Make sure to put https:// at the beginning of your url or else your url will try to navigate within your Composable application url

Run the query again, and try clicking on the link. That's a possible route of the trip!

!Google maps directions from the query start and end stations

Adding a Filter

The literal we just made could have also been a filter. Let's add a filter based on TripDuration if we want to see shorter or longer trips.

Field Name Value
Display Name Trip Duration Filter
Template Name DurationInput
DataType Whole Number
Default Value (blank)
Choices Query (blank)
Multi-Choice Unselected
Parent Override Only override with parent data row values
Position Horizontal
Hidden unselected
Visible as Child unselected
Search Type Single-Column Search
Default Operator <=
Allow Operator Changes Checked

We left the default value blank here. If there is no input on a filter, it will not be applied to the query so the query can still run.

Now add the filter to the query, right after the stations input. Look at the sample output and see that the AND is included with the filter.

FROM TripDatas
WHERE StartStationID = {{ stations }} {{ DurationInput }}

Execute the query and try out the functionality of the filter.

Query View Filter

Adding a Child QueryView

Child QueryViews provide an interface to add additional information on a row, by being able to reference additional data and base it on values in a data row. Here, we'll make a child query that show summary statistics for trips taken from the same station. These results will be a single row, but you can also add a full query, such as bringing up all trips with the same start and end stations.

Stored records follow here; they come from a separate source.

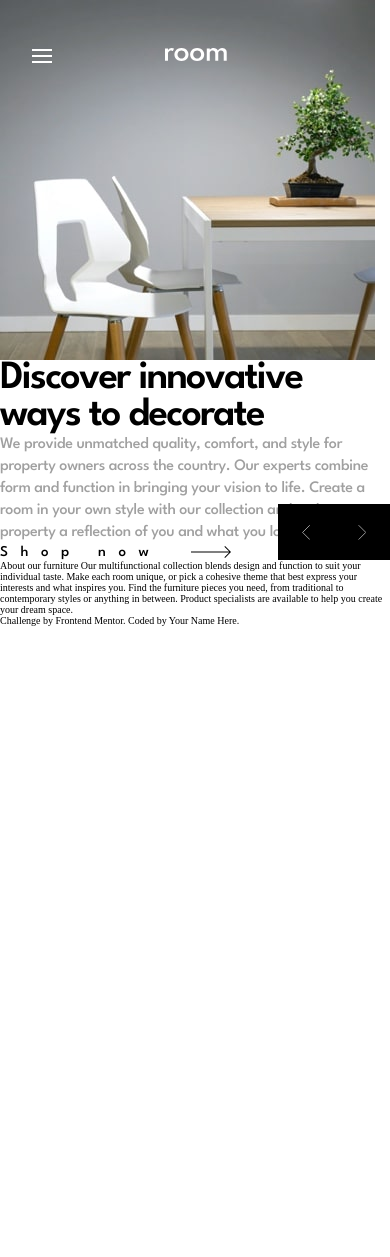
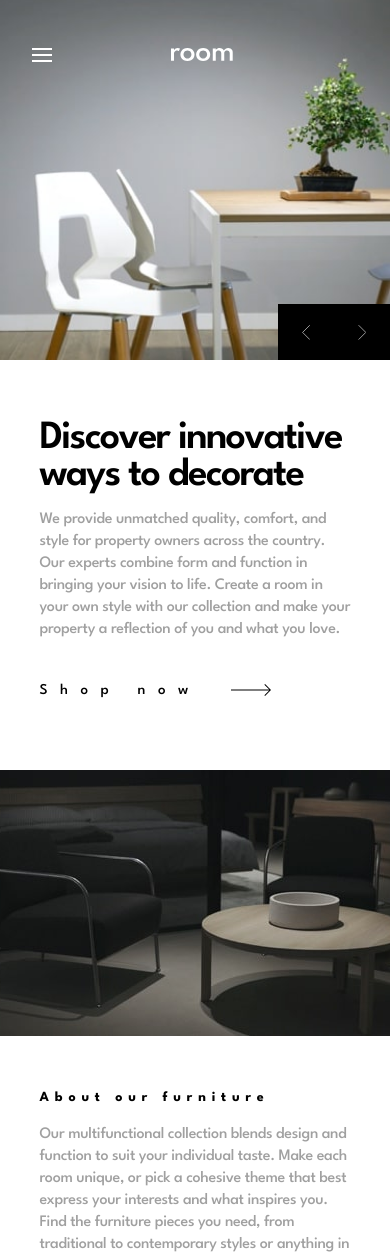
Before and after one commit to welpmoz/room-homepage, a Vue app: page / in a window 390 px wide. Shown: the top 1257 px of the page. Before the commit the page ends 844 px from the top, so only its background shows below. Built offline with nearby package versions, Linux system fonts and the light colour scheme.

Commit message:
responsive design finished

```diff
--- a/src/App.vue
+++ b/src/App.vue
@@ -31,18 +31,35 @@ const furnitureHighlights = [
 </script>
 <template>
   <Header />
-  <main>
+  <main class="c-main">
     <SVGDefinitions />
 
-    <Carousel :items="furnitureHighlights" />
+    <div class="c-main__content">
+      <Carousel :items="furnitureHighlights" />
 
-    <About />
-
-    <div class="attribution">
-      Challenge by
-      <a href="https://www.frontendmentor.io?ref=challenge" target="_blank"
-        >Frontend Mentor</a
-      >. Coded by <a href="#">Your Name Here</a>.
+      <About />
     </div>
   </main>
+  <!-- <div class="attribution">
+    Challenge by
+    <a href="https://www.frontendmentor.io?ref=challenge" target="_blank"
+      >Frontend Mentor</a
+    >. Coded by <a href="#">Your Name Here</a>.
+  </div> -->
 </template>
+<style scoped lang="scss">
+@use "./scss/functions" as f;
+
+.c-main {
+  &__content {
+    @include f.breakpoint(medium) {
+      max-width: 50rem;
+      margin: 0 auto; /* Center the content */
+    }
+
+    @include f.breakpoint(large) {
+      max-width: 144rem;
+    }
+  }
+}
+</style>
--- a/src/components/about.vue
+++ b/src/components/about.vue
@@ -1,8 +1,70 @@
+<script setup lang="ts">
+import aboutLightImg from "../images/image-about-light.jpg";
+import aboutDarkImg from "../images/image-about-dark.jpg";
+</script>
 <template>
-  About our furniture Our multifunctional collection blends design and function
-  to suit your individual taste. Make each room unique, or pick a cohesive theme
-  that best express your interests and what inspires you. Find the furniture
-  pieces you need, from traditional to contemporary styles or anything in
-  between. Product specialists are available to help you create your dream
-  space.
+  <section class="c-about">
+    <img
+      :src="aboutDarkImg"
+      width="100%"
+      height="266"
+      alt="Sala moderna con dos sillones negros de estructura metálica y una mesa baja de madera clara con un cuenco blanco en el centro; al fondo, una cama y muebles en tonos oscuros, ambiente tenue y elegante."
+      class="c-about__hero"
+    />
+    <div class="c-about__body">
+      <h3 class="u-text-heading-2 u-fw-700 u-fc-black">About our furniture</h3>
+      <p class="u-text-body u-fw-500 u-fc-dark-gray">
+        Our multifunctional collection blends design and function to suit your
+        individual taste. Make each room unique, or pick a cohesive theme that
+        best express your interests and what inspires you. Find the furniture
+        pieces you need, from traditional to contemporary styles or anything in
+        between. Product specialists are available to help you create your dream
+        space.
+      </p>
+    </div>
+    <img
+      :src="aboutLightImg"
+      width="100%"
+      height="266"
+      alt="Silla blanca de diseño minimalista, completamente iluminada sobre un fondo blanco, resaltando sus líneas limpias y modernas."
+      class="c-about__hero"
+    />
+  </section>
 </template>
+<style scoped lang="scss">
+@use "../scss/functions" as f;
+
+.c-about {
+  @include f.breakpoint(large) {
+    display: grid;
+    grid-template-columns: 1fr 58rem 1fr;
+  }
+
+  &__hero {
+    object-fit: cover;
+    object-position: bottom center;
+  }
+
+  &__body {
+    max-width: 31.1rem;
+    margin: 0 auto;
+    padding-top: 4.9rem;
+    padding-bottom: 4.1rem;
+    display: flex;
+    flex-direction: column;
+    gap: 1.5rem;
+
+    @include f.breakpoint(medium) {
+      max-width: 36rem;
+      padding-top: 5.5rem;
+      padding-bottom: 4.7rem;
+    }
+
+    @include f.breakpoint(large) {
+      max-width: 48.4rem;
+      padding-top: 6.1rem;
+      padding-bottom: 0rem;
+    }
+  }
+}
+</style>
--- a/src/components/carousel.vue
+++ b/src/components/carousel.vue
@@ -67,8 +67,19 @@ const handlePreviousPanel = () => {
 
   &__controls {
     position: absolute;
-    bottom: 0rem;
+    top: 30.4rem;
     right: 0rem;
+
+    @include f.breakpoint(medium) {
+      top: 37rem;
+    }
+
+    @include f.breakpoint(large) {
+      top: 45.4rem;
+      right: unset;
+      left: 84rem;
+      transform: translateX(-100%);
+    }
   }
 }
 </style>
--- a/src/components/header.vue
+++ b/src/components/header.vue
@@ -27,6 +27,7 @@ onUpdated(() => {
   <header class="c-header">
     <div class="l-header__wrapper">
       <div class="c-header__content" data-size="small">
+        <div>
           <Button
             variant="menu-control"
             alt-text="open menu"
@@ -36,11 +37,15 @@ onUpdated(() => {
             ><svg width="20" height="14" focusable="false">
               <use xlink:href="#icon-hamburger" /></svg
           ></Button>
+        </div>
+        <div>
           <a href="#"
             ><svg width="62" height="14" focusable="false">
               <use xlink:href="#logo" />
             </svg>
           </a>
+        </div>
+        <div></div>
       </div>
       <div class="c-header__content" data-size="large">
         <a href="#"
@@ -88,6 +93,10 @@ onUpdated(() => {
       @include f.breakpoint(large) {
         display: none;
       }
+
+      & div {
+        flex-grow: 1;
+      }
     }
 
     &[data-size="large"] {
@@ -105,6 +114,10 @@ onUpdated(() => {
   max-width: 32.7rem;
   margin: 0rem auto;
 
+  @include f.breakpoint(medium) {
+    max-width: 42rem;
+  }
+
   @include f.breakpoint(large) {
     max-width: 131.2rem;
   }
--- a/src/components/panel.vue
+++ b/src/components/panel.vue
@@ -9,17 +9,29 @@ const { title, description, imgName } = defineProps<{
 }>();
 </script>
 <template>
-  <div>
+  <div class="c-panel">
+    <div class="l-panel__grid">
+      <div class="l-panel__grid-hero">
         <picture>
           <source
             :srcset="`/images/desktop-image-${imgName}.jpg`"
-        media="(width >= 700px)"
+            media="(width >= 31.25rem)"
           />
-      <img :src="`/images/mobile-image-${imgName}.jpg`" :alt="altImg" />
+          <img
+            class="c-panel__hero"
+            width="100%"
+            height="360"
+            :src="`/images/mobile-image-${imgName}.jpg`"
+            :alt="altImg"
+          />
         </picture>
-    <div>
+      </div>
+      <div class="l-panel__grid-content">
+        <div class="c-panel__body">
           <h3 class="u-text-heading-1 u-fw-600 u-fc-black">{{ title }}</h3>
+          <div class="l-panel__description">
             <p class="u-text-body u-fw-500 u-fc-dark-gray">{{ description }}</p>
+          </div>
           <Button variant="normal"
             >Shop now
             <svg width="40" height="12" focusable="false">
@@ -27,4 +39,75 @@ const { title, description, imgName } = defineProps<{
           ></Button>
         </div>
       </div>
+    </div>
+  </div>
 </template>
+<style scoped lang="scss">
+@use "../scss/functions" as f;
+
+.l-panel {
+  &__grid {
+    display: grid;
+    grid-template-columns: 1fr;
+    grid-template-rows: 36rem auto;
+
+    @include f.breakpoint(medium) {
+      grid-template-rows: 45rem auto;
+    }
+
+    @include f.breakpoint(large) {
+      grid-template-columns: 84rem 1fr;
+      grid-template-rows: 53.4rem;
+    }
+  }
+
+  &__description {
+    padding-top: 1.5rem;
+    padding-bottom: 4.1rem;
+
+    @include f.breakpoint(medium) {
+      padding-top: 1.65rem;
+      padding-bottom: 3.35rem;
+    }
+
+    @include f.breakpoint(large) {
+      padding-top: 1.8rem;
+      padding-bottom: 2.6rem;
+    }
+  }
+}
+
+.c-panel {
+  &__hero {
+    object-fit: cover;
+    object-position: center bottom;
+
+    @include f.breakpoint(medium) {
+      height: 45rem;
+    }
+
+    @include f.breakpoint(large) {
+      height: 53.4rem;
+    }
+  }
+
+  &__body {
+    max-width: 31.1rem;
+    margin: 0 auto; /* Center the content */
+    padding-top: 6rem;
+    padding-bottom: 7.2rem;
+
+    @include f.breakpoint(medium) {
+      max-width: 36rem;
+      padding-top: 9rem;
+      padding-bottom: 10rem;
+    }
+
+    @include f.breakpoint(large) {
+      max-width: 40rem;
+      padding-top: 12rem;
+      padding-bottom: 0rem;
+    }
+  }
+}
+</style>
--- a/src/scss/_functions.scss
+++ b/src/scss/_functions.scss
@@ -3,7 +3,7 @@
 
 $breakpoints: (
   "small": math.div(375, 16) * 1rem,
-  "medium": math.div(430, 16) * 1rem,
+  "medium": math.div(500, 16) * 1rem,
   "large": math.div(1250, 16) * 1rem,
 );
 
--- a/src/scss/_text.scss
+++ b/src/scss/_text.scss
@@ -1,3 +1,5 @@
+@use "./functions" as f;
+
 @mixin text-league-spartan {
   font-family: "League Spartan", sans-serif;
   font-optical-sizing: auto;
@@ -13,6 +15,11 @@
   @include text-league-spartan();
   font-size: 4rem;
   letter-spacing: -0.17rem;
+
+  @include f.breakpoint(large) {
+    font-size: 4.8rem;
+    line-height: -0.2rem;
+  }
 }
 
 .u-text-heading-2 {
@@ -20,6 +27,11 @@
   font-size: 1.4rem;
   line-height: 2.2rem;
   letter-spacing: 0.58rem;
+
+  @include f.breakpoint(large) {
+    font-size: 1.6rem;
+    letter-spacing: 0.68rem;
+  }
 }
 
 .u-text-body {
```
Lines whose indentation alone changed are shown as unchanged.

We will first create the child QueryView, and then link it to the QueryView we have created.

Like we did before, create a new query, name it, switch paging to Auto and add the key to the connection.

Next we can write the query, including values such as the number of trips that left same start station as the parent query start station, the average length of trips from this station, number of trips that have the same destination, and number of unique bikes that have departed from the station.

COUNT(*) AS TripsFromStation,
AVG(TripDuration)/60. as AverageTripLengthMIN,
SUM(CASE WHEN 1=1 {{ parentendstation }} THEN 1 END) AS TripsWithSameDestination,
COUNT(DISTINCT BikeID) AS DistinctBikesVisited
FROM TripDatas
WHERE 1=1 {{ parentstartstation }}
GROUP BY StartStationID

Next we define the input values as filters. Since we want the values to come from the parent query, the Display Name of our input must match the column names of the fields we want them to use the values from, StartStationID and EndStationID. One of them is defined in the following table

Field Name Value
Display Name StartStationID
Template Name parentstartstation
DataType Whole Number
Search Type Single-Column Search
Column StartStationID
DefaultOperator =

Save and navigate back to the parent QueryView.

Select Children in the left panel, click Add New and search for the QueryView we just created. Select it and click the Select Resource button at the bottom of the window. Then check out the results after executing. The child query results if we had entered the parent query values as the inputs of the child query.

!Child Query Expanded Result

Next Steps

QueryViews are great for reporting and sharing with users. The interactive features allow action directly from the results page. Actions can also connect QueryViews result data to DataFlows. Check out the documentation page for an example on use.